◆ WHAT THE TASK ASKS: Wherever a line below holds the word "splits", copy that line.

[Excerpts from a dataset]
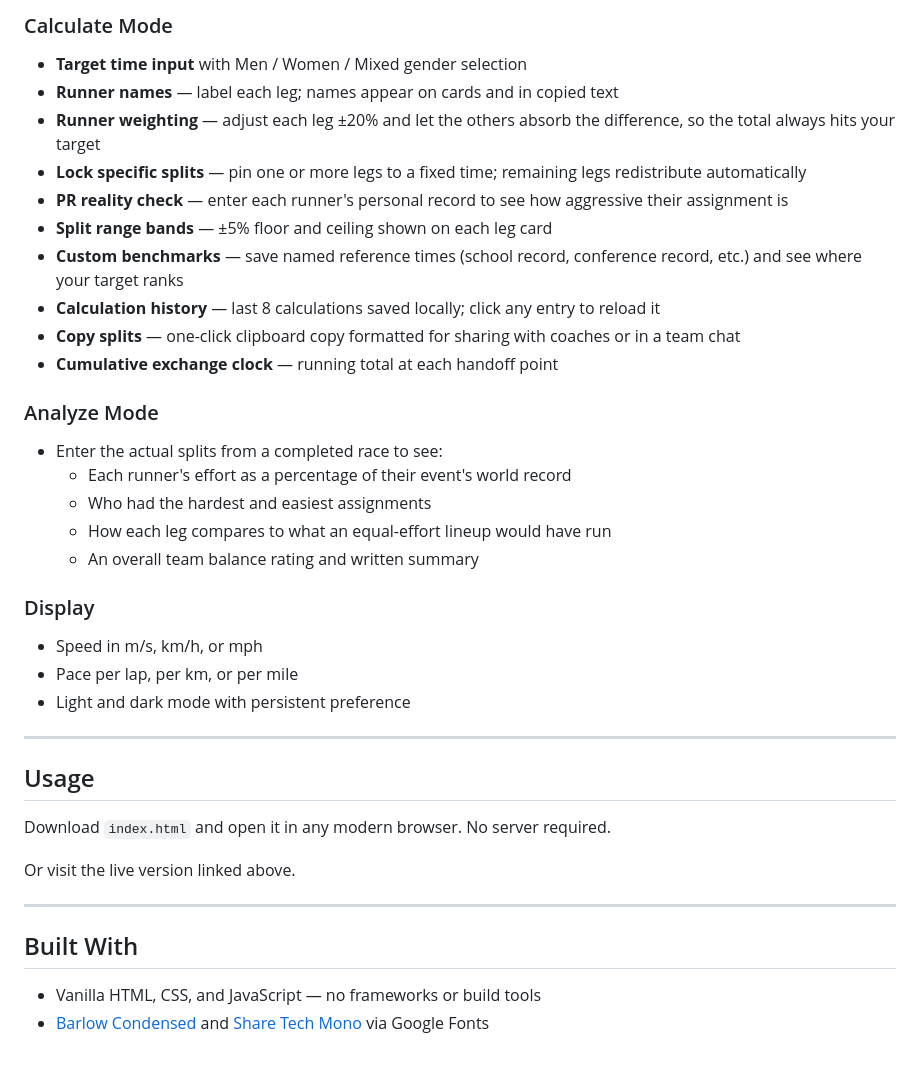
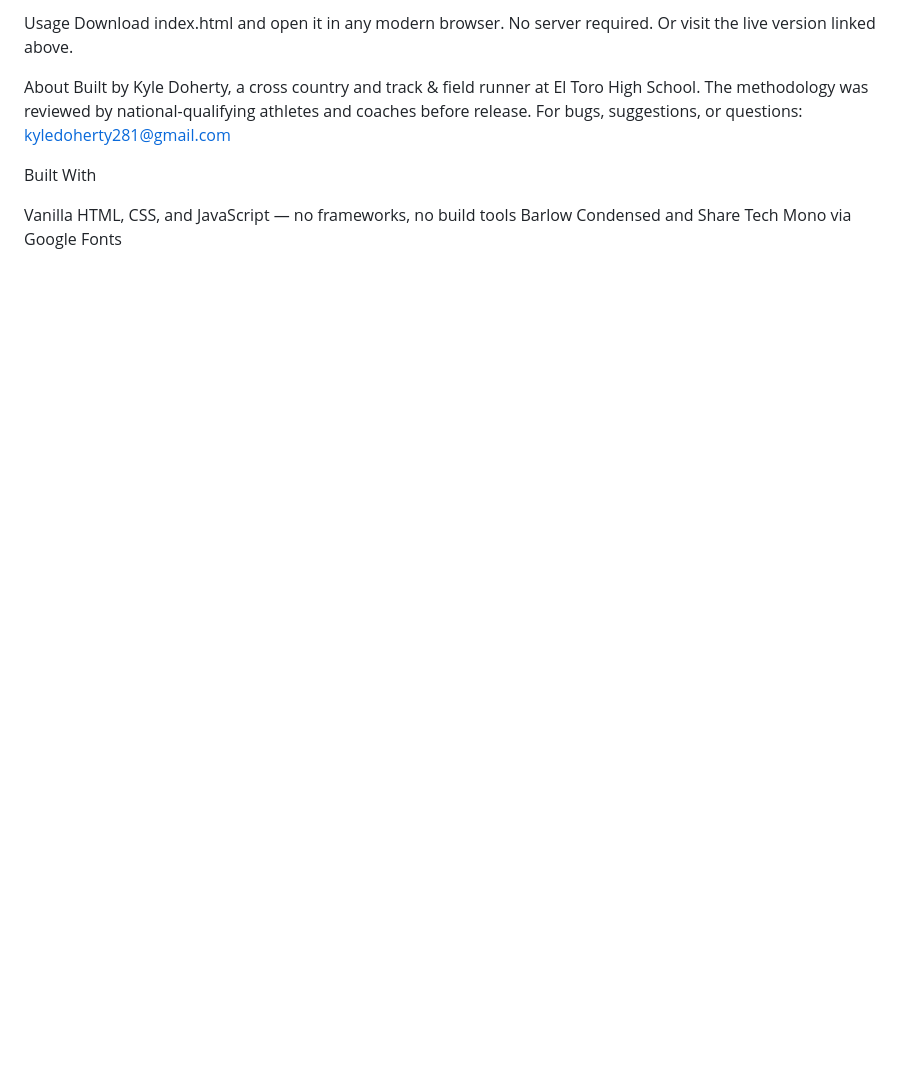
Before and after one commit to Doherty-Enterprises/Medley-Relay-Split-Calculator, a Markdown page: README.md, the part around one of its changes. Rendered like a GitHub page; blank space fills up the shorter version.

```diff
--- a/README.md
+++ b/README.md
@@ -50,39 +52,13 @@ This model was reviewed and validated by coaches, who confirmed the splits are a
 
-### Calculate Mode
-- **Target time input** with Men / Women / Mixed gender selection
-- **Runner names** — label each leg; names appear on cards and in copied text
-- **Runner weighting** — adjust each leg ±20% and let the others absorb the difference, so the total always hits your target
-- **Lock specific splits** — pin one or more legs to a fixed time; remaining legs redistribute automatically
-- **PR reality check** — enter each runner's personal record to see how aggressive their assignment is
-- **Split range bands** — ±5% floor and ceiling shown on each leg card
-- **Custom benchmarks** — save named reference times (school record, conference record, etc.) and see where your target ranks
-- **Calculation history** — last 8 calculations saved locally; click any entry to reload it
-- **Copy splits** — one-click clipboard copy formatted for sharing with coaches or in a team chat
-- **Cumulative exchange clock** — running total at each handoff point
-
-### Analyze Mode
-- Enter the actual splits from a completed race to see:
-  - Each runner's effort as a percentage of their event's world record
-  - Who had the hardest and easiest assignments
-  - How each leg compares to what an equal-effort lineup would have run
-  - An overall team balance rating and written summary
-
-### Display
-- Speed in m/s, km/h, or mph
-- Pace per lap, per km, or per mile
-- Light and dark mode with persistent preference
-
----
-
-## Usage
-
-Download `index.html` and open it in any modern browser. No server required.
-
+Usage
+Download index.html and open it in any modern browser. No server required.
 Or visit the live version linked above.
 
----
+About
+Built by Kyle Doherty, a cross country and track & field runner at El Toro High School. The methodology was reviewed by national-qualifying athletes and coaches before release.
+For bugs, suggestions, or questions: kyledoherty281@gmail.com
 
-## Built With
+Built With
 
-- Vanilla HTML, CSS, and JavaScript — no frameworks or build tools
-- [Barlow Condensed](https://fonts.google.com/specimen/Barlow+Condensed) and [Share Tech Mono](https://fonts.google.com/specimen/Share+Tech+Mono) via Google Fonts
+Vanilla HTML, CSS, and JavaScript — no frameworks, no build tools
+Barlow Condensed and Share Tech Mono via Google Fonts
```
Also changed, not shown: other parts of README.md (+39 -37 lines).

◆ EXPECTED ANSWER:
@@ -50,39 +52,13 @@ This model was reviewed and validated by coaches, who confirmed the splits are a
-- **Lock specific splits** — pin one or more legs to a fixed time; remaining legs redistribute automatically
-- **Copy splits** — one-click clipboard copy formatted for sharing with coaches or in a team chat
-- Enter the actual splits from a completed race to see:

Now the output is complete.